Information
<<<<

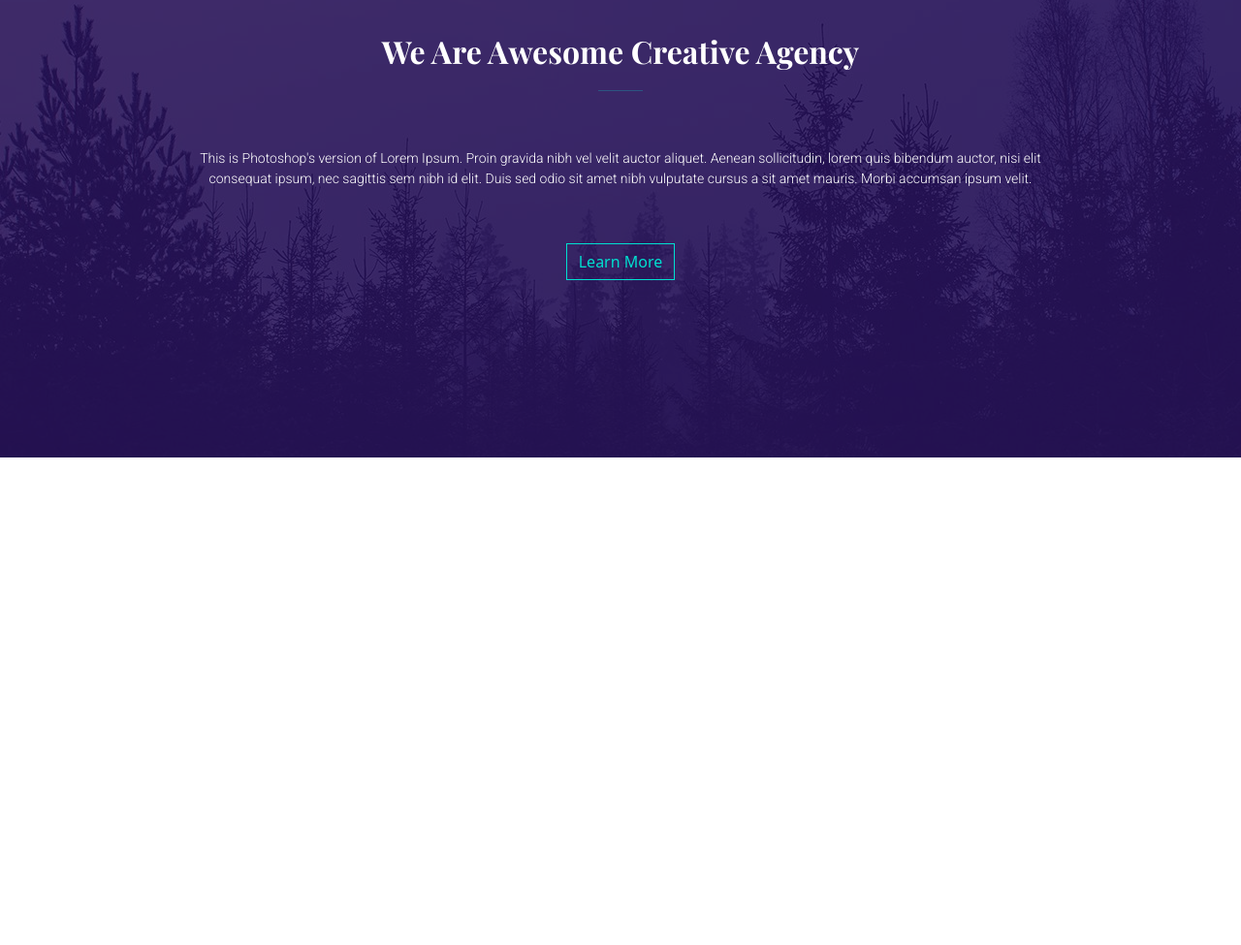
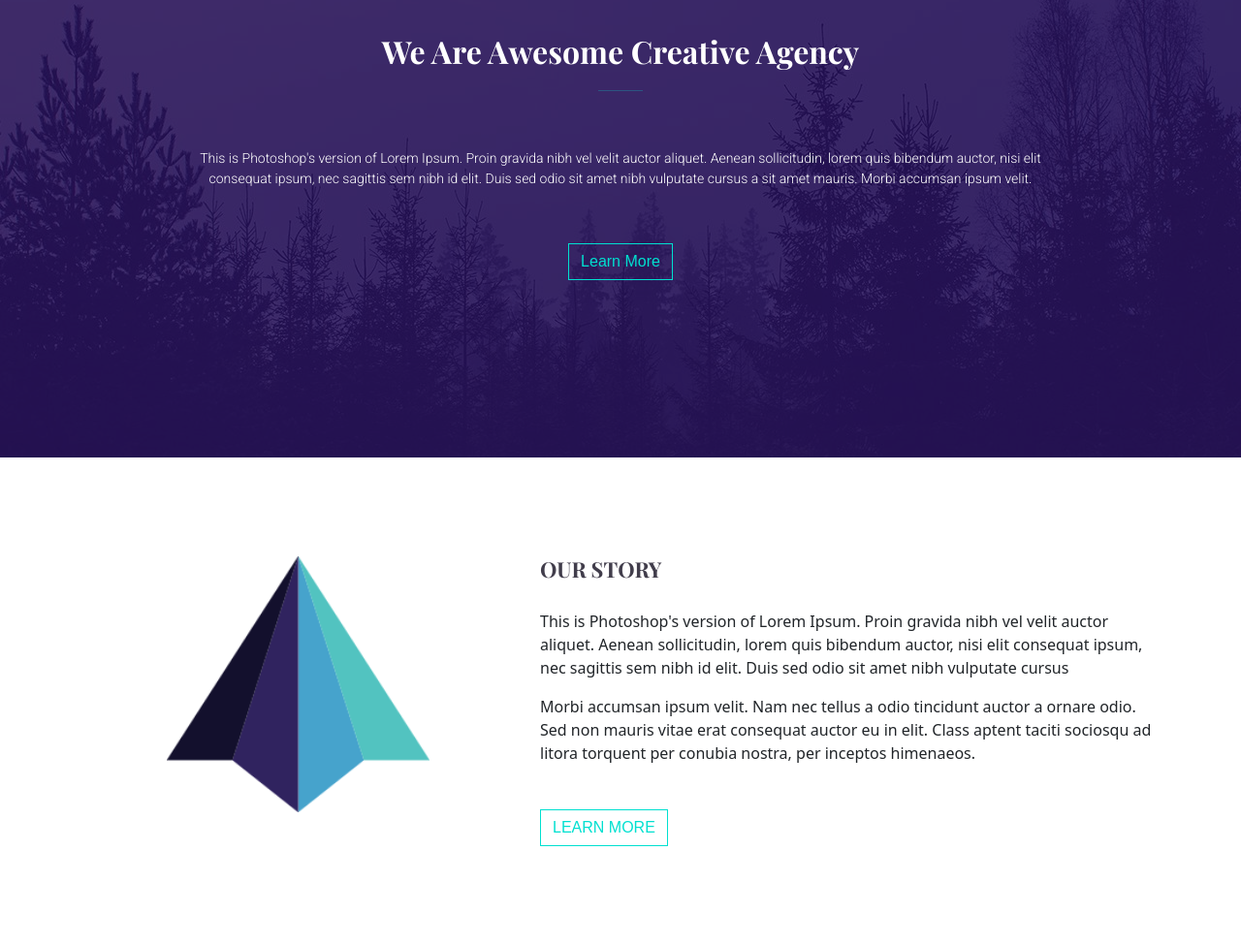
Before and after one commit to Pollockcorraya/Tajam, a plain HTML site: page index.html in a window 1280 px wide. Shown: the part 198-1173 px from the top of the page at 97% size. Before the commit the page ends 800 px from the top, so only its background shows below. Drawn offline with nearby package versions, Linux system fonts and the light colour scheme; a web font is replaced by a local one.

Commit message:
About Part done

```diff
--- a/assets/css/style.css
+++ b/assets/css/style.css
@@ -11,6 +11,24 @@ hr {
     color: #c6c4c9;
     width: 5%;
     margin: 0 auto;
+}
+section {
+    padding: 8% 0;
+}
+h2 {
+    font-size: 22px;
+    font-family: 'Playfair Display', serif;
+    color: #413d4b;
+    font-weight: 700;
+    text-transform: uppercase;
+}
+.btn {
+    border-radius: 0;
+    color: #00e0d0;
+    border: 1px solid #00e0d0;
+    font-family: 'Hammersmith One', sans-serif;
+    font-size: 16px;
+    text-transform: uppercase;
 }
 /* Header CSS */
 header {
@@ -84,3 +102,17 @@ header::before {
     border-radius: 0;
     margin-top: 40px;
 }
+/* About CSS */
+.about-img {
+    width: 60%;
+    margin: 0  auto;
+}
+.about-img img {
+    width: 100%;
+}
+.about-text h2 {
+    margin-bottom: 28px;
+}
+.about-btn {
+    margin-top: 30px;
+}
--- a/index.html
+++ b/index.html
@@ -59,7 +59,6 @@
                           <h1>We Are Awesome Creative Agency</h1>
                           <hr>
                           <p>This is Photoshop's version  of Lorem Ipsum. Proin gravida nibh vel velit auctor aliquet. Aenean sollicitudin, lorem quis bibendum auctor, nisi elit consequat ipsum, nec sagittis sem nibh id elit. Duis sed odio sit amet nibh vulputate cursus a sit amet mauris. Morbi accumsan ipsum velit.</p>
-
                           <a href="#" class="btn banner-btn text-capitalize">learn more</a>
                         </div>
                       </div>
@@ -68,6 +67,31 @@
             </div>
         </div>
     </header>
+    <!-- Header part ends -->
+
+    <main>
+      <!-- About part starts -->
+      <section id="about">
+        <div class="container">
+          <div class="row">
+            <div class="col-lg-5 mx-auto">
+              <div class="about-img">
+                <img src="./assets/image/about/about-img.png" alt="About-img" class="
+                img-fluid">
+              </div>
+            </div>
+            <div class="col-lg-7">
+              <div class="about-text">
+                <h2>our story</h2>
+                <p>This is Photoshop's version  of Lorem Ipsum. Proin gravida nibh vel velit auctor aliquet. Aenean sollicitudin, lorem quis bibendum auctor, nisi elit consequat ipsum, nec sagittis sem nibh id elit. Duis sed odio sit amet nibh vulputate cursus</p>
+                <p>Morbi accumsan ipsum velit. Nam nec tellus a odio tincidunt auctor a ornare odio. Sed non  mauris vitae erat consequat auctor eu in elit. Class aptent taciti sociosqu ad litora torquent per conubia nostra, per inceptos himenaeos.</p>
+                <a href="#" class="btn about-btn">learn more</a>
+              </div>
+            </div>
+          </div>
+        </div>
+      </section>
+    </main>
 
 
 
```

>>>>

Exercise goal
Pull every line with the string "velit" out of the material.

Written answer
                           <p>This is Photoshop's version  of Lorem Ipsum. Proin gravida nibh vel velit auctor aliquet. Aenean sollicitudin, lorem quis bibendum auctor, nisi elit consequat ipsum, nec sagittis sem nibh id elit. Duis sed odio sit amet nibh vulputate cursus a sit amet mauris. Morbi accumsan ipsum velit.</p>
+                <p>This is Photoshop's version  of Lorem Ipsum. Proin gravida nibh vel velit auctor aliquet. Aenean sollicitudin, lorem quis bibendum auctor, nisi elit consequat ipsum, nec sagittis sem nibh id elit. Duis sed odio sit amet nibh vulputate cursus</p>
+                <p>Morbi accumsan ipsum velit. Nam nec tellus a odio tincidunt auctor a ornare odio. Sed non  mauris vitae erat consequat auctor eu in elit. Class aptent taciti sociosqu ad litora torquent per conubia nostra, per inceptos himenaeos.</p>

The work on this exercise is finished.